Wow! Human become human when our brain has developed the mirror neurons. With mirror neurons, human no longer depends on "a purely gene based evolution". We evolve by "learning".
Without the knowledge of mirror neuron, I wrote about how I thought we learn in Learning Design and Learning Design - 2. I proposed that we have an internal world view which is the overall accumulated experience we have since birth. It turned out a better explanation came from mirror neurons:
Mirror neurons were discovered in monkeys but how do we know they exist in the human brain? To find out we studied patients with a strange disorder called anosognosia. Most patients with a right hemisphere stroke have complete paralysis of the left side of their body and will complain about it, as expected. But about 5% of them will vehemently deny their paralysis even though they are mentally otherwise lucid and intelligent. This is the so called "denial" syndrome or anosognosia. To our amazement, we found that some of these patients not only denied their own paralysis, but also denied the paralysis of another patient whose inability to move his arm was clearly visible to them and to others. Denying ones one paralysis is odd enough but why would a patient deny another patient's paralysis? We suggest that this bizarre observation is best understood in terms of damage to Rizzolatti's mirror neurons. It's as if anytime you want to make a judgement about someone else's movements you have to run a VR (virtual reality) simulation of the corresponding movements in your own brain and without mirror neurons you cannot do this. [my emphasis]

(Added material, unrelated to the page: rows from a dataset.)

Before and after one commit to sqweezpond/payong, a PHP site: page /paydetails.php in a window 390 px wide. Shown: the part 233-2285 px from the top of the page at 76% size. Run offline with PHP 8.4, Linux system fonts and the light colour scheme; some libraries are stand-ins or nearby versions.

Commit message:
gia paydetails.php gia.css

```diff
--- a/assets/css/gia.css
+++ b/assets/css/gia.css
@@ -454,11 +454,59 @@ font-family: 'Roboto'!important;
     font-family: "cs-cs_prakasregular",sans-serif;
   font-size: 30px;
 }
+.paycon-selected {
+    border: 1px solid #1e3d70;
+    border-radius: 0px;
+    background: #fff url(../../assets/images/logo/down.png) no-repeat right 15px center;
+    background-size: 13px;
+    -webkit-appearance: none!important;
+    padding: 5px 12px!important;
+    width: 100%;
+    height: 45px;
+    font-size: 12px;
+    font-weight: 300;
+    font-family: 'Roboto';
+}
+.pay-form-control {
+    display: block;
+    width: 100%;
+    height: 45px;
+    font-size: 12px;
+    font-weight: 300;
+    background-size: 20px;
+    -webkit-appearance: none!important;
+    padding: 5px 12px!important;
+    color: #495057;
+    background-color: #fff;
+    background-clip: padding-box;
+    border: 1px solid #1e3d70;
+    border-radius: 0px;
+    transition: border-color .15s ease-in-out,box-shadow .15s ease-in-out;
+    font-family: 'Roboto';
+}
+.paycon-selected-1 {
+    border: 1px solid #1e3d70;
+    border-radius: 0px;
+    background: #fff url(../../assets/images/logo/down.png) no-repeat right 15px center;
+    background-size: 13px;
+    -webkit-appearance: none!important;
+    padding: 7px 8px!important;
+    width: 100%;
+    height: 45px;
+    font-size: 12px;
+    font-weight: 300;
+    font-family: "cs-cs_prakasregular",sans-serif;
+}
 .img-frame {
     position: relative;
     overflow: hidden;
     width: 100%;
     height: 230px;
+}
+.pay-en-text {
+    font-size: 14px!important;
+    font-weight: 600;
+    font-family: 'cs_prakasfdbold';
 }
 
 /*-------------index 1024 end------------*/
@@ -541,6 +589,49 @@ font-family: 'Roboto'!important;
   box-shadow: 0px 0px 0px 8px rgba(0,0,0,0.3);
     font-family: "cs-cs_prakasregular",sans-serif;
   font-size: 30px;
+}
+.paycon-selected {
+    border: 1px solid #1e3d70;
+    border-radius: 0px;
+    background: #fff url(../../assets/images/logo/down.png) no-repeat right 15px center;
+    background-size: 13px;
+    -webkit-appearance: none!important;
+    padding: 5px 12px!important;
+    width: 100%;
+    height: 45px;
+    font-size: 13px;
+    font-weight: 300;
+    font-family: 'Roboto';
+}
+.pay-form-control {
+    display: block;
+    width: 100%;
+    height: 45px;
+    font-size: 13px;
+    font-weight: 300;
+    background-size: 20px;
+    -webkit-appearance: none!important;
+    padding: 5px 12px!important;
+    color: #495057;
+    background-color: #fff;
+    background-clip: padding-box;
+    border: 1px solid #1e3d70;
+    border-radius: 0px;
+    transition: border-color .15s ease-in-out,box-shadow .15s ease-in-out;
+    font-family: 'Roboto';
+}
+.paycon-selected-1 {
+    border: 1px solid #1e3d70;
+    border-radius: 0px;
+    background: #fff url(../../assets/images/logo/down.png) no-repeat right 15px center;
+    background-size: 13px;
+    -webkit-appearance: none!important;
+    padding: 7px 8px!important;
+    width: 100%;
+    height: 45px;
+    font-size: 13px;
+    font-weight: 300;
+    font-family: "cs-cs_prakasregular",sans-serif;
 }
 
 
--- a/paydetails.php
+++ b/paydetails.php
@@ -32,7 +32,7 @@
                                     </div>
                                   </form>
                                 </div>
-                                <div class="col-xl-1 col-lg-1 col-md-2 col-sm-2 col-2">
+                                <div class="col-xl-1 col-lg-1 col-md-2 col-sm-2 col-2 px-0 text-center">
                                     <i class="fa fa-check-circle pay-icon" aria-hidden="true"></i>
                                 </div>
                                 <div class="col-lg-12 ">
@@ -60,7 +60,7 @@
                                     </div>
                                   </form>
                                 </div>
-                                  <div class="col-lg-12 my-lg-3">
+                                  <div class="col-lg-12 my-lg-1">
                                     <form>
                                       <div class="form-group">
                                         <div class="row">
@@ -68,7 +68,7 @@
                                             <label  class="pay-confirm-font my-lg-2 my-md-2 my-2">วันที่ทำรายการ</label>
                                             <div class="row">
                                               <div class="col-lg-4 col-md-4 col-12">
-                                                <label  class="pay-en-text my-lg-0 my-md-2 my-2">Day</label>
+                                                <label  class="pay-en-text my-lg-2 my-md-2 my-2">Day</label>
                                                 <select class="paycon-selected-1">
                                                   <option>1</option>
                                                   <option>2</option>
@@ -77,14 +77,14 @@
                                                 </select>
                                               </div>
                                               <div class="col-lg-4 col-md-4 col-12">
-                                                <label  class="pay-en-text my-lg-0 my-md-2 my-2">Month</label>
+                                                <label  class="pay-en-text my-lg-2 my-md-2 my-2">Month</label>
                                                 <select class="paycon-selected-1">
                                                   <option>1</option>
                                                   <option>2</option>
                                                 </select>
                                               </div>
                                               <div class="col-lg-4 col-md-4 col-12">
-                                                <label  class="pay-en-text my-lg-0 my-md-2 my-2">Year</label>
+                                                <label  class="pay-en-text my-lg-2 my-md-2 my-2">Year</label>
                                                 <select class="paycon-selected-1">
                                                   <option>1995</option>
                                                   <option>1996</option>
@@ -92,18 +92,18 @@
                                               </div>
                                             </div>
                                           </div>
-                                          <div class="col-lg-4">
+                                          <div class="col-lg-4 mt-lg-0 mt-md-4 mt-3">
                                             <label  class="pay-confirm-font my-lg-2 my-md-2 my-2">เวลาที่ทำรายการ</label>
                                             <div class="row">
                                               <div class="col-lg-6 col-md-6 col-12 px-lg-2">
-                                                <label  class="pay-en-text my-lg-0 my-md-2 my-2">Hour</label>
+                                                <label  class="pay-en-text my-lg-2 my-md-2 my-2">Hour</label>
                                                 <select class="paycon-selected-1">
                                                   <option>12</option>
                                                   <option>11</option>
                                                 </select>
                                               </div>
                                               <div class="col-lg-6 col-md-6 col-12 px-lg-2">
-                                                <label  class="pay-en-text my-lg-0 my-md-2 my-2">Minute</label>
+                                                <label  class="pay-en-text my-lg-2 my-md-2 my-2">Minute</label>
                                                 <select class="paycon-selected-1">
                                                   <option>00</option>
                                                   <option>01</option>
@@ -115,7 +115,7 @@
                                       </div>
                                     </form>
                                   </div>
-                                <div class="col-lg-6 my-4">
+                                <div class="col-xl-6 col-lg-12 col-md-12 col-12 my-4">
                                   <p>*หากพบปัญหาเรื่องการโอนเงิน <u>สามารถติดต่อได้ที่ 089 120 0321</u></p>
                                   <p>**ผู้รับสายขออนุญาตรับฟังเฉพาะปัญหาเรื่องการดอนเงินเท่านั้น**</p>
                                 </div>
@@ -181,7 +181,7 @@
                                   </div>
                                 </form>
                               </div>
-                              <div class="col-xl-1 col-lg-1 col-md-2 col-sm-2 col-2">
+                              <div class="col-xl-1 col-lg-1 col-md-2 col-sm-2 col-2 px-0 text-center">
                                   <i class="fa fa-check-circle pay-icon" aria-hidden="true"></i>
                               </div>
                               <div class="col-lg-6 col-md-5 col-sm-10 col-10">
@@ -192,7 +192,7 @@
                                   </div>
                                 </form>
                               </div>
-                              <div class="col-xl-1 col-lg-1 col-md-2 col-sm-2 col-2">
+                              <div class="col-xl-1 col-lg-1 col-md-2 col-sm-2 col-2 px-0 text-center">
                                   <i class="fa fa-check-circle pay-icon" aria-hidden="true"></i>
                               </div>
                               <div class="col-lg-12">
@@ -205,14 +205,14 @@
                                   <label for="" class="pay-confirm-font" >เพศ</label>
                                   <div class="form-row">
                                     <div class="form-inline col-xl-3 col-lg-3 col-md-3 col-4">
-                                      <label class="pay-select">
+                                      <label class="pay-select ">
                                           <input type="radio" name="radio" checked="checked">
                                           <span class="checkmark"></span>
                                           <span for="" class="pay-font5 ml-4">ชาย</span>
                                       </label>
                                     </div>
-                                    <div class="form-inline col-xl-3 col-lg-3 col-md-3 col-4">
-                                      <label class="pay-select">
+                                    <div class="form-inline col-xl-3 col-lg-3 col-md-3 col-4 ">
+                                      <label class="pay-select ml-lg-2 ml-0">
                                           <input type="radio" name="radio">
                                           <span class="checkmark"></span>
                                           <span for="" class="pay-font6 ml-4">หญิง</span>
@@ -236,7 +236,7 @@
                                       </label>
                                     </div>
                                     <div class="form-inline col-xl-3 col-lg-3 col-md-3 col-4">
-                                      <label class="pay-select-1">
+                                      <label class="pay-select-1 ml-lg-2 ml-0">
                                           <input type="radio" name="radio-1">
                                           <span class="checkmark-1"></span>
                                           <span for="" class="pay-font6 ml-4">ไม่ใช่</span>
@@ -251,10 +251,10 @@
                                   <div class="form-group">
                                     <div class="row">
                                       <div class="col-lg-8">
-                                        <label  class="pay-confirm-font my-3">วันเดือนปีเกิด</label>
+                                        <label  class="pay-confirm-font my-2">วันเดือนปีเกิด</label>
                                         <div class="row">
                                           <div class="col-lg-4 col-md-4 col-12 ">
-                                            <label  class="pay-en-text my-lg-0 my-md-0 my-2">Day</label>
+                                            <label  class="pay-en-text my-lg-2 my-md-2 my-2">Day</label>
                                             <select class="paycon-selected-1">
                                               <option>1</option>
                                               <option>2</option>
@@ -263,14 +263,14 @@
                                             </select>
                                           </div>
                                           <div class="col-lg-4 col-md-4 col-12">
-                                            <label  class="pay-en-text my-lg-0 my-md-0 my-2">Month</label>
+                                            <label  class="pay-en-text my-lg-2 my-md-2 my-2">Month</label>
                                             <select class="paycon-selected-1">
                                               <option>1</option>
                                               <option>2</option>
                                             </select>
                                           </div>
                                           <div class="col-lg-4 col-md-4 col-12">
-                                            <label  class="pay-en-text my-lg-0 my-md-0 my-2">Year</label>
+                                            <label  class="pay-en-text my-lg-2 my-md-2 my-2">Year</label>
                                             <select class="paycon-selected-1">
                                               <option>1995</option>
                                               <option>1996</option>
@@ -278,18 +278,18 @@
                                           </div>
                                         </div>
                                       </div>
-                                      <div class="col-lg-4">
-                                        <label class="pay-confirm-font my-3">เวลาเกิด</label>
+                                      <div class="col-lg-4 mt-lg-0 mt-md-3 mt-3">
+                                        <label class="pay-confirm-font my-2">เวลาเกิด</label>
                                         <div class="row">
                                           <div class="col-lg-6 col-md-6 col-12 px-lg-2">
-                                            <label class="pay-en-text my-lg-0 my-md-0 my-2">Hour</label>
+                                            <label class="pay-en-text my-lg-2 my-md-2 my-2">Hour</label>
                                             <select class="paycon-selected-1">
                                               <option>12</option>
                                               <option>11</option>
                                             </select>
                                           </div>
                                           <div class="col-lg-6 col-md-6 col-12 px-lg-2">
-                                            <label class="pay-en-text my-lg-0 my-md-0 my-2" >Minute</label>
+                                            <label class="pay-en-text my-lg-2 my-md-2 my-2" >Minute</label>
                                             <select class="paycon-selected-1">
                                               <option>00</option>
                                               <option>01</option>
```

So our ability to learn, ie learnability which is based on mirror neuron, is deeply linked to our empathy system - the ability to put ourselves in someone's shoe when we see things happen to them.
Translating this to learning design, if I may, would be to provide deep empathy links to subject matter and use demonstrations.
From Memory and the Brain
Although most adults have likely seen and held over 10,000 pennies during their lives, few can pick the correct picture. The reason for this is simple: We don't really care enough to memorize what an exact reproduction of a penny looks like since a penny has such little personal value. With over ten thousand exposures to the stimulus, the response is still inaccurate without a personally motivating linkage to details in the coin. There are two groups of people who can make an accurate identification of the penny. They are either professional coin collectors or penny-pinchers. When there are emotional "hooks" planted for the learner, the probability of subsequent recall increases dramatically.
One way of establishing an emotional link, and be able to break the link *after* achieving the learning outcome is to use role play simulation (such as those powered by Fablusi). With proper orientation and debriefing, de-roling and reflection, the learning is deep and memorable.